Earlier this summer, I attended a Barack Obama campaign stop in Boone, Iowa with a friend of mine who is working on the campaign. Sharing in his enthusiasm, a feeling of excitement came over me as the man and his entourage stepped out of their black SUV and into the bright sun. With a big smile on his face, Obama slowly made his way up the gravel driveway, taking plenty of time to chat, pose for pictures and sign autographs. Upon reaching the porch of the idyllic farmhouse, the senator launched into a short speech that touched on everything from Illinois grassroots organizing to national security. The latter came to dominate the remainder of the speech and the subsequent question-and-answer session (much as it has today’s national dialogue), and this came as no surprise. What was surprising, though, was that an important and much lesser-known subtopic was brought to the forefront.

A man posed the question: “If elected president, what will you do with regard to Blackwater?” The Iowan was referring of course to the multinational private security firm that has over 48,000 “contractors” in Iraq. I am compelled to define it here because its name and mission have escaped the mainstream media, and its influence has largely gone under the radar. Senator Obama responded flatly that, under his command, only regular United States troops would be employed to fight the “war on terror,” as it were.
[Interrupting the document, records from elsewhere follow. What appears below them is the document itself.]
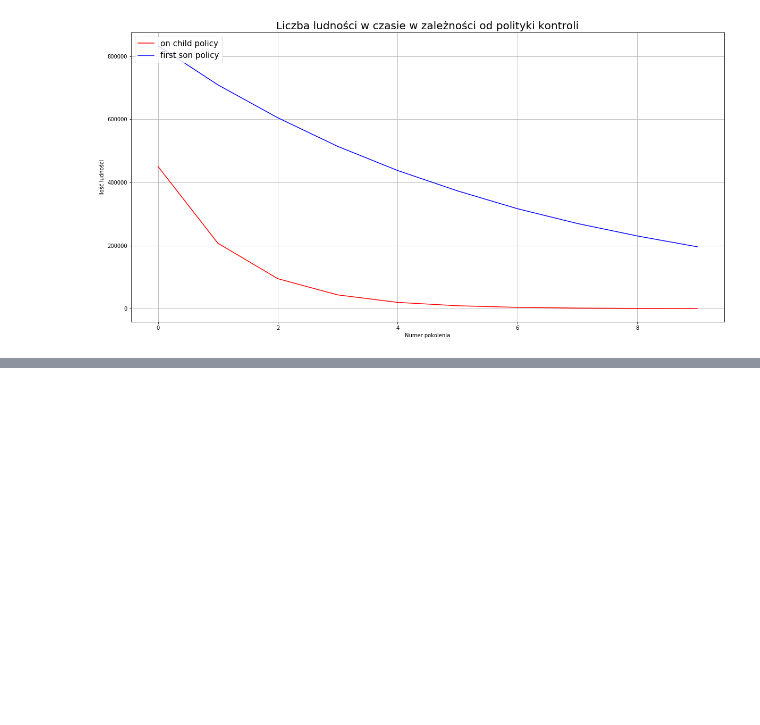
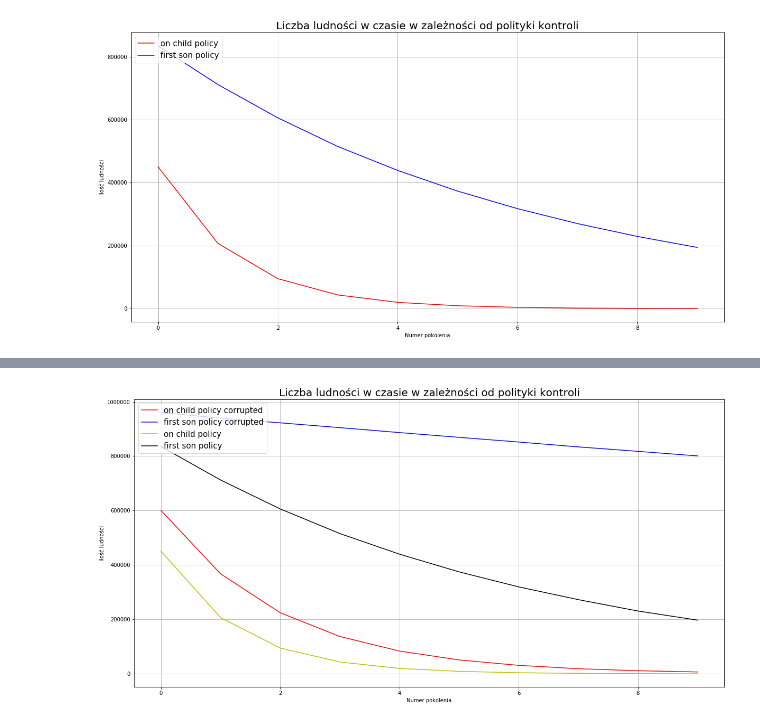
Before and after one commit to pajelonek/Statistical_Methods, a Jupyter notebook: Statystyka_4.ipynb, the cells around one changed output, grey strips where cells are left out. Saved outputs shown, nothing was run; the diff lists cells and outputs as text; code cells hidden in the pictures; blank space fills up the shorter version.

```diff
--- a/Statystyka_4.ipynb
+++ b/Statystyka_4.ipynb
@@ -203,14 +203,14 @@ class Generation:
     def __repr__(self):
         return str(self.__dict__)
 # %%
-def simulate_generation_one_child(n: int, generation: Generation) -> list:
+def simulate_generation_one_child(n: int, generation: object) -> list:
     people_history = []
     for i in range(n):
         generation.one_child_policy()
         people_history.append(generation.number_of_men + generation.number_of_women)
     return people_history
 # %%
-def simulate_generation_first_son(n: int, generation: Generation) -> list:
+def simulate_generation_first_son(n: int, generation: object) -> list:
     people_history = []
     for i in range(n):
         generation.first_son_policy()
@@ -236,0 +307,23 @@ plt.show()
+# %%
+N = 1000000
+m = 0.51
+f = 0.49
+p = 0.92
+generations = 10
+lawbreakers = 0.06
+ys = simulate_generation_one_child(generations, GenerationCorrupted(N * m, N * f, p, lawbreakers))
+yss = simulate_generation_first_son(generations, GenerationCorrupted(N * m, N * f, p, lawbreakers))
+ysss = simulate_generation_one_child(generations, Generation(N * m, N * f, p))
+yssss = simulate_generation_first_son(generations, Generation(N * m, N * f, p))
+plt.plot(np.arange(0, 10), ys, color='r', label='on child policy corrupted')
+plt.plot(np.arange(0, 10), yss, color='b', label='first son policy corrupted')
+plt.plot(np.arange(0, 10), ysss, color='y', label='on child policy')
+plt.plot(np.arange(0, 10), yssss, color='black', label='first son policy')
+plt.xlabel('Numer pokolenia')
+plt.ylabel('Ilość ludności')
+plt.grid()
+plt.legend(loc='upper left', prop={'size': 15})
+plt.title('Liczba ludności w czasie w zależności od polityki kontroli')
+plt.show()
+# %% [output]
+[figure, added]
```
Also changed, not shown: parts of 2 cells of this notebook.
The questioner should be commended for simply asking, because most Americans think Blackwater is just a Doobie Brothers song. Unfortunately, it is also the name of what is perhaps the largest embodiment of reckless Bush-era privatization yet seen. According to Jeremy Scahill, author of Blackwater: The Rise of the World’s Most Powerful Mercenary Army, this entity (and its smaller competitors) consumes 70% of our entire intelligence budget (42 billion American tax dollars yearly) doing what we already pay our army to do: fight our wars and protect powerful individuals in dangerous areas. It thus seems as though, because the introduction of a military draft would have meant the end of the Iraq war, Bush simply circumvented the entire democratic process and let his dollars, er, our dollars, buy some time. Scahill goes on, though, noting that an unprecedented number of Blackwater “contractors” accompanied our troops in the initial invasion of Iraq, a scenario which he argues was Bush’s compensating for the lack of ever having a true coalition in the first place. Blackwater operatives’ deaths are not counted in the official death toll, so they could continue fighting for Mr. Bush (or whomever is in office) indefinitely without the knowledge or consent of Americans, citizen and policymaker alike.

In a recent discussion, a coworker of mine likened the paradigm to medieval feudalism, in which private armies were hired by kings and powerful individuals to fight their enemies. Much like Blackwater, a soldier had allegiance only to the man who paid him, and no one else. That’s all well and good, but isn’t America a democracy?

Although the election is over fifteen months away, each candidate has been talking seriously about terrorism, national security and foreign policy as if he (or she) was going to be elected tomorrow. Obama himself made headlines recently with his surprisingly aggressive stance toward Pakistan and the disorder that has come to characterize its southern tribal region. The statement sparked a debate amongst his Democratic competitors. And why shouldn’t it? After all, nothing but bad news has come out of Iraq and everything this administration has attempted to do has been a failure. The very thought of invading another Middle Eastern, Muslim nation is enough to induce a strong feeling of nausea.

Whoever is elected in November 2008 is charged not only with the task of cleaning up the mess in Iraq (to put it generously), but reevaluating the makeup of this nation’s fighting forces. Blackwater does not represent the will of the American people. Just picture it: unidentified Westerners with guns and helicopters running around shooting and killing with impunity. Meanwhile, polls are interested in finding out “Why do they hate us?” America has gotten in far over its head, and job one is getting out.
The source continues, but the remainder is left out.